• **Problem to solve**: Keep only the lines that hold the string "background", filtering out the rest of the entries below.

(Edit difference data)
"""
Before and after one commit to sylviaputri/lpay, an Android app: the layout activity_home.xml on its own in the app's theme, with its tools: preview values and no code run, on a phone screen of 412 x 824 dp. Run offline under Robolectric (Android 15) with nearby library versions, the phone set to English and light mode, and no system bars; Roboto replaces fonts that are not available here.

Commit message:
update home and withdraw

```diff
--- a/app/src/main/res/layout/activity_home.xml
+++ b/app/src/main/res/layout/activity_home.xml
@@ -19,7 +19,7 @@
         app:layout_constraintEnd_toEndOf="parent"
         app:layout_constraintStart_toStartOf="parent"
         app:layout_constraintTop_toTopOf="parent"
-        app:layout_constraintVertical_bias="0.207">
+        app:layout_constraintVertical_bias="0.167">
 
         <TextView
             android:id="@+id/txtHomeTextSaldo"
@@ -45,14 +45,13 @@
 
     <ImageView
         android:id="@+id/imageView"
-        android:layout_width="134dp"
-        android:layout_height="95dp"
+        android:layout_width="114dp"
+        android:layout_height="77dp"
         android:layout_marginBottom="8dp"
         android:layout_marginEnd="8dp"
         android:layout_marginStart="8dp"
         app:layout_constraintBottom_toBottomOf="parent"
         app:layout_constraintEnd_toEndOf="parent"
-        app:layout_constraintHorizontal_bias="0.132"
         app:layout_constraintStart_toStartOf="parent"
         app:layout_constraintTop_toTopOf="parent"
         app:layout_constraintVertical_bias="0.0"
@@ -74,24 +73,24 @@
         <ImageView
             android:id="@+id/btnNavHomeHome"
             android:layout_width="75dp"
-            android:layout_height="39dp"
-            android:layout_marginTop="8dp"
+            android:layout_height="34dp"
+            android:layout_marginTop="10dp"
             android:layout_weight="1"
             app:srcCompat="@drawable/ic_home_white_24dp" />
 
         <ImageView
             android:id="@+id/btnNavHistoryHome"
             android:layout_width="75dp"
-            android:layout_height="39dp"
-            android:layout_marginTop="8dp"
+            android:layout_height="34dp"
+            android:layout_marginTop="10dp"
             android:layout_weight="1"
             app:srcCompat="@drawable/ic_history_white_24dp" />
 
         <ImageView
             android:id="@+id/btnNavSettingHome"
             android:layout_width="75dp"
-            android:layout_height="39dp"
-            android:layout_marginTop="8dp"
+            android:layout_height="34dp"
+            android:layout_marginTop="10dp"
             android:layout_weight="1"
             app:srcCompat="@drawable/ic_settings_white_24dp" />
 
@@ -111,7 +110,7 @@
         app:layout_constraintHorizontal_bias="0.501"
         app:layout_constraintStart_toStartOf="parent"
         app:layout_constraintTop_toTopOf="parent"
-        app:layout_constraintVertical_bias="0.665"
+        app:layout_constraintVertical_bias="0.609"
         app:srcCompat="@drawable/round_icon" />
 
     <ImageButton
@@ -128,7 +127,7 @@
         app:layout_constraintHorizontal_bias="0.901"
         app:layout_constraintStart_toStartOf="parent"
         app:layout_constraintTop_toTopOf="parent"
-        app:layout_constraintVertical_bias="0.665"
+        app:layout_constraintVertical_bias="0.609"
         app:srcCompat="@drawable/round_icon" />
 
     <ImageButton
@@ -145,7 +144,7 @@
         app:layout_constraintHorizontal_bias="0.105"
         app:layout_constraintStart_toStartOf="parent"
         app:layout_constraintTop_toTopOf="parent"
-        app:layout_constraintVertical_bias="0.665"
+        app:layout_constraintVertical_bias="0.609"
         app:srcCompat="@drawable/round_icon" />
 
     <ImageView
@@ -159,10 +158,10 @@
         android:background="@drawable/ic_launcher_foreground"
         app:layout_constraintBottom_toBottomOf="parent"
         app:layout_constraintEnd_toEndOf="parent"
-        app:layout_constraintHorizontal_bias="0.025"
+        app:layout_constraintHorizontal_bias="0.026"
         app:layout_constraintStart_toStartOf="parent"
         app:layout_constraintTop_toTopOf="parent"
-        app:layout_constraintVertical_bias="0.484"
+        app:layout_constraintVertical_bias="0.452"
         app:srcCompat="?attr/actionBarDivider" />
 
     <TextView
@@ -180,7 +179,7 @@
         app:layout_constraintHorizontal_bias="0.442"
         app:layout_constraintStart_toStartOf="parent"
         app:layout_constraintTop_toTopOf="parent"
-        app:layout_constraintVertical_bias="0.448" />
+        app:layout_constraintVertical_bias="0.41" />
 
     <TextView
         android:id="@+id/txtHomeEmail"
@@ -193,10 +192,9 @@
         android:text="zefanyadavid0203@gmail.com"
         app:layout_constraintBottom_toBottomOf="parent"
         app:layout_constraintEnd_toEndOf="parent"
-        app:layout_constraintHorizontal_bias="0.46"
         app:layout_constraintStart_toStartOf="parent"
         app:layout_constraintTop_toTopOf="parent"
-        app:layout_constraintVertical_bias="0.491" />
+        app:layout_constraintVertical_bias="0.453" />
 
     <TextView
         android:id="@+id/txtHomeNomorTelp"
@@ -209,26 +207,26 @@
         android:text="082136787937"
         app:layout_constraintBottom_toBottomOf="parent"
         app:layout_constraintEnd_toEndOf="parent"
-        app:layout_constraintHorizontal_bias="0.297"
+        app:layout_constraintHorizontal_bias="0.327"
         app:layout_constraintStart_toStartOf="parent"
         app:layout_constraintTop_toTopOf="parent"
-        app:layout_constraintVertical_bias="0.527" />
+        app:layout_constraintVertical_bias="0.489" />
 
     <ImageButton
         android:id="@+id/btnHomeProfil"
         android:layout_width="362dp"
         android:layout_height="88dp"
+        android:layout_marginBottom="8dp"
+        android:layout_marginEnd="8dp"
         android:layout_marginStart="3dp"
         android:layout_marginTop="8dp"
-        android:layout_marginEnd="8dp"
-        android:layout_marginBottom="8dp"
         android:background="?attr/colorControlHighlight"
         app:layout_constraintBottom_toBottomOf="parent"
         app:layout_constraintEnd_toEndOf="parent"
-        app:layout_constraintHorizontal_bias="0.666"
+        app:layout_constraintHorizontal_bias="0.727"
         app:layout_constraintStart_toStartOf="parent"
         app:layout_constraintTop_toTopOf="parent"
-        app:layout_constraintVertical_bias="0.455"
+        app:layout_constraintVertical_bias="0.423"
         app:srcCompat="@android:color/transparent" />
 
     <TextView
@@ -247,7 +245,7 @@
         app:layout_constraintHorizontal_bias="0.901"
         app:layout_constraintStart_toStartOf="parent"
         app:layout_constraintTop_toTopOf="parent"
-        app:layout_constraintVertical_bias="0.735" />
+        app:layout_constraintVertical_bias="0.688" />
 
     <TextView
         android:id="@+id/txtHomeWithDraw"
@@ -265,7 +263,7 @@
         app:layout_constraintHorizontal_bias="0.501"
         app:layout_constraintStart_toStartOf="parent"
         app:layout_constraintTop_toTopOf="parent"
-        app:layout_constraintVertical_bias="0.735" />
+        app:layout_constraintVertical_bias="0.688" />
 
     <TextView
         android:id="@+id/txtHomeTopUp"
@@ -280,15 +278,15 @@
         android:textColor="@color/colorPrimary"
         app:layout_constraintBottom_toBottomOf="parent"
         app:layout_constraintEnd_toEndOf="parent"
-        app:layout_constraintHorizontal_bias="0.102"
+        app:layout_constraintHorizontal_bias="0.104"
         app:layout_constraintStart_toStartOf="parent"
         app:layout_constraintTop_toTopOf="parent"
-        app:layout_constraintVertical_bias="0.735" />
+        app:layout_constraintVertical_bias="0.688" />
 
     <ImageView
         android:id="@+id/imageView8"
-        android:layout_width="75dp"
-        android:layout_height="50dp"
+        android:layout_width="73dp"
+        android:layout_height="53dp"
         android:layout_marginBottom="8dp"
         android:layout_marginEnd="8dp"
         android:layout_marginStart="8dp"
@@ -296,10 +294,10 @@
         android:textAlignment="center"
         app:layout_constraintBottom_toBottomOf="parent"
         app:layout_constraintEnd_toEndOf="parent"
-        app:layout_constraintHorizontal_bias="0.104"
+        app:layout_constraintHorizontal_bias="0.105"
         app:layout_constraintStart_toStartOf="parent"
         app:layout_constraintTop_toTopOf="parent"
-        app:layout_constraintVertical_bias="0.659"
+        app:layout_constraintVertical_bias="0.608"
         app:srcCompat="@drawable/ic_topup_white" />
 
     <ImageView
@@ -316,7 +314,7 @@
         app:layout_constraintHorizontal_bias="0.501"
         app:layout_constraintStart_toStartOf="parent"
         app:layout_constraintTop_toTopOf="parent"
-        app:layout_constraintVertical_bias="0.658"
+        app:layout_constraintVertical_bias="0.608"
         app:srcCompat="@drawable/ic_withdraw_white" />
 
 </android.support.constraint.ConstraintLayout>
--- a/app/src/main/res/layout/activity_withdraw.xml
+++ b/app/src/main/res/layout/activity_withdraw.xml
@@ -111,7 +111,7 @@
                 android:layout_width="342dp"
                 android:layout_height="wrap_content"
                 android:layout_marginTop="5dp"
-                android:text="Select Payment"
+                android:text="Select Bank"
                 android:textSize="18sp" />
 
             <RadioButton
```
"""
• **Result for this exercise**:
         android:background="@drawable/ic_launcher_foreground"
         android:background="?attr/colorControlHighlight"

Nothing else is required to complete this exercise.